The saga of Albania’s ‘anti-defamation’ package continues, as answers are still being sought whether the law will be passed or not.
In March of this year, MEPs David Lega and Michael Gahler asked EU Commissioner for Neighbourhood and Enlargement Oliver Varhelyi about the status of the law and what the Commission’s standpoint was on the law in relation to Albania’s EU accession bid.
If adopted, the amendments would bring all online media under the direct control of the Audiovisual Media Authority (AMA), a board of government appointees. They would have the power to block, fine, and even potentially close any sites they deem have violated vague laws on hate speech, fake news, and causing panic.
The MEPs’ questions state:
“We were therefore pleased to see the Council state in its conclusions of 25 March 2020 that Albania must revise the proposal before the first intergovernmental conference and that ‘amending the medial law in line with the Venice Commission remain important priorities.”
They also note that these changes have not been made, and proceed to ask why Varheyi insists that all criteria for the first intergovernmental conference have been met.
“How can the Council conclusions – as well as the Copenhagen criteria of freedom of expression – be considered fulfilled when the Venice Commission recommendation has not yet been implemented?” it queries.
Over five months later, Varhelyi provided his answer. He claimed that contrary to what was written in the 2020 report, “amending the media law in line with the Venice Commission recommendations was not set in the March 2020 Council Conclusions as a condition for holding the first Inter-Governmental Conference, but rather considered an important priority for follow-up.”
He continued that representatives from the government have “publicly committed” to ensuring that any new media legislation would be in line with the VC recommendations. Varhelyi then states that the government “indicated” they had reconsidered the adoption of the draft law. He didn’t mention the fact that it’s still on the agenda of parliament.
Varhelyi concludes his answer by stating that the Commission has “taken note of Albanian authorities’ decision not to change the law in a way incompatible with international standards,” adding they will continue to monitor the media freedom situation in the country.
Before the dissolution of parliament, the ruling Socialist Party, which held a majority after the opposition resigned their mandates in 2019, voted in Prime Minister Edi Rama’s ex-Director of Communications as the head of AMA, the body that under the anti-defamation package would implement the new provisions.
This violates several VC recommendations, including stipulations in Albanian law that appointees to the AMA board be independent and free from political influence.

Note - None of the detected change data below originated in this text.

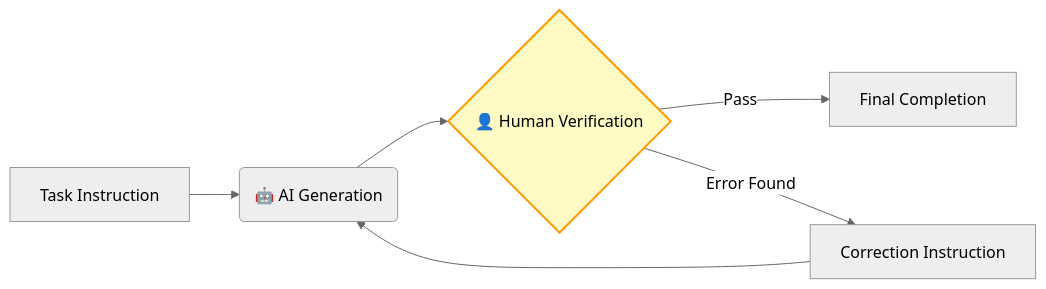
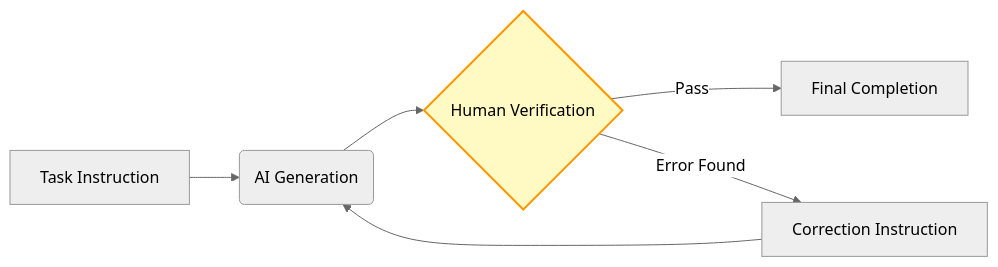
One commit to seo-jinseok/GitHub-Copilot-Guide changed the seventh of 18 diagrams in docs/admin/en/index.md. Above: the diagram before and after it, drawn with Mermaid (neutral theme). The commit also changed other lines of this file and 7 other files, not shown here.

````diff
--- a/docs/admin/en/index.md
+++ b/docs/admin/en/index.md
@@ -447,10 +447,10 @@
 ```mermaid
 graph LR
-    A[Task Instruction] --> B(🤖 AI Generation);
-    B --> C{👤 Human Verification};
+    A[Task Instruction] --> B(AI Generation);
+    B --> C{Human Verification};
     C -- Pass --> D[Final Completion];
     C -- Error Found --> E[Correction Instruction];
     E --> B;
     
     style C fill:#fff9c4,stroke:#ff9800,stroke-width:2px
 ```
````
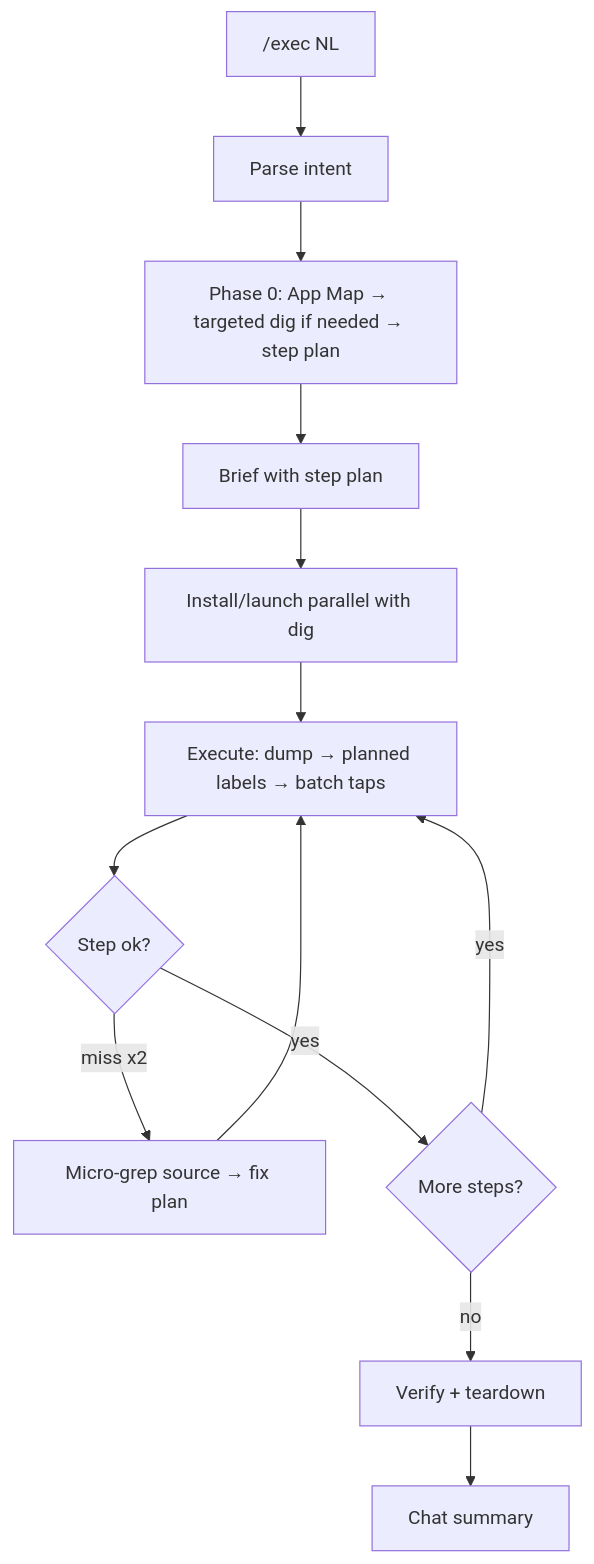
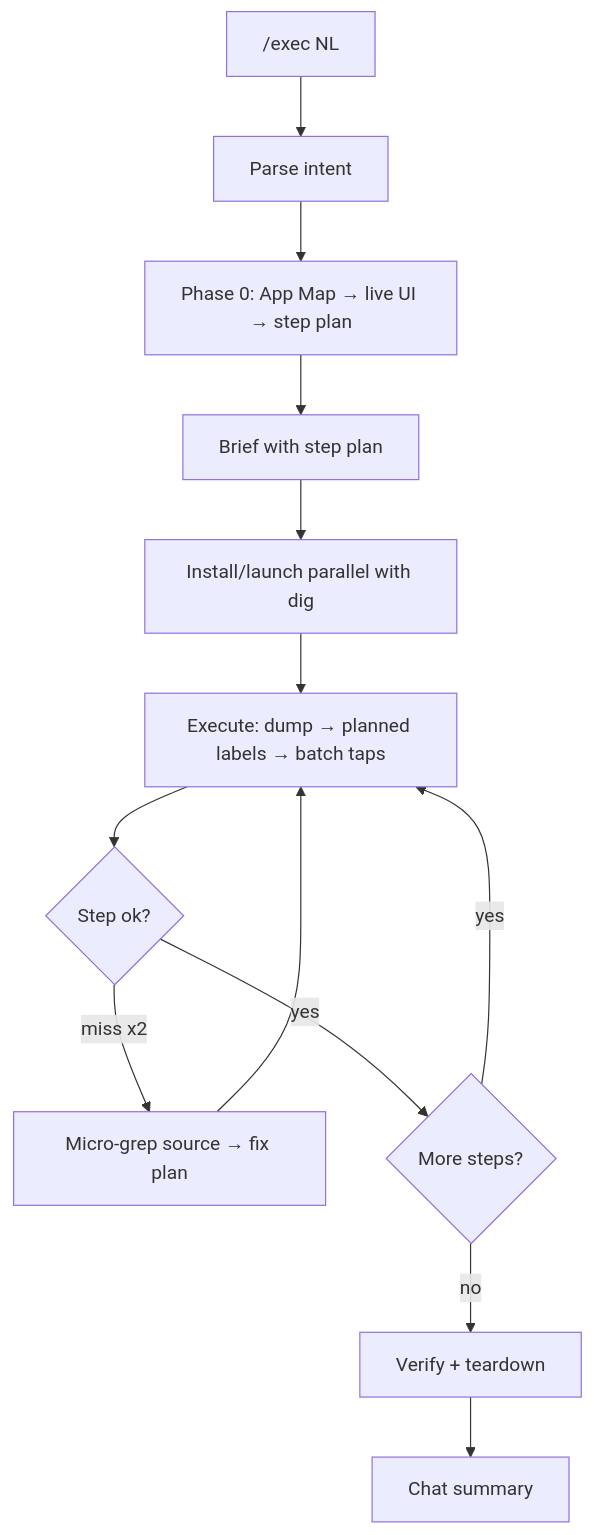
One commit to amirghm/tapwright changed the diagram in pack/workflows/exec.md. Above: the diagram before and after it, drawn with Mermaid. The commit also changed other lines of this file and 13 other files, not shown here.

````diff
--- a/pack/workflows/exec.md
+++ b/pack/workflows/exec.md
@@ -158,15 +156,15 @@
 ```mermaid
 flowchart TD
     A["/exec NL"] --> B[Parse intent]
-    B --> C["Phase 0: App Map → targeted dig if needed → step plan"]
+    B --> C["Phase 0: App Map → live UI → step plan"]
     C --> D[Brief with step plan]
     D --> E[Install/launch parallel with dig]
     E --> F["Execute: dump → planned labels → batch taps"]
     F --> G{Step ok?}
     G -->|miss x2| H[Micro-grep source → fix plan]
     H --> F
     G -->|yes| I{More steps?}
     I -->|yes| F
     I -->|no| J[Verify + teardown]
     J --> K[Chat summary]
 ```
````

The government proceeded with the appointment, despite calls from the EU, media organizations, and local and international stakeholders to wait until the new parliament, complete with an opposition, convenes in September.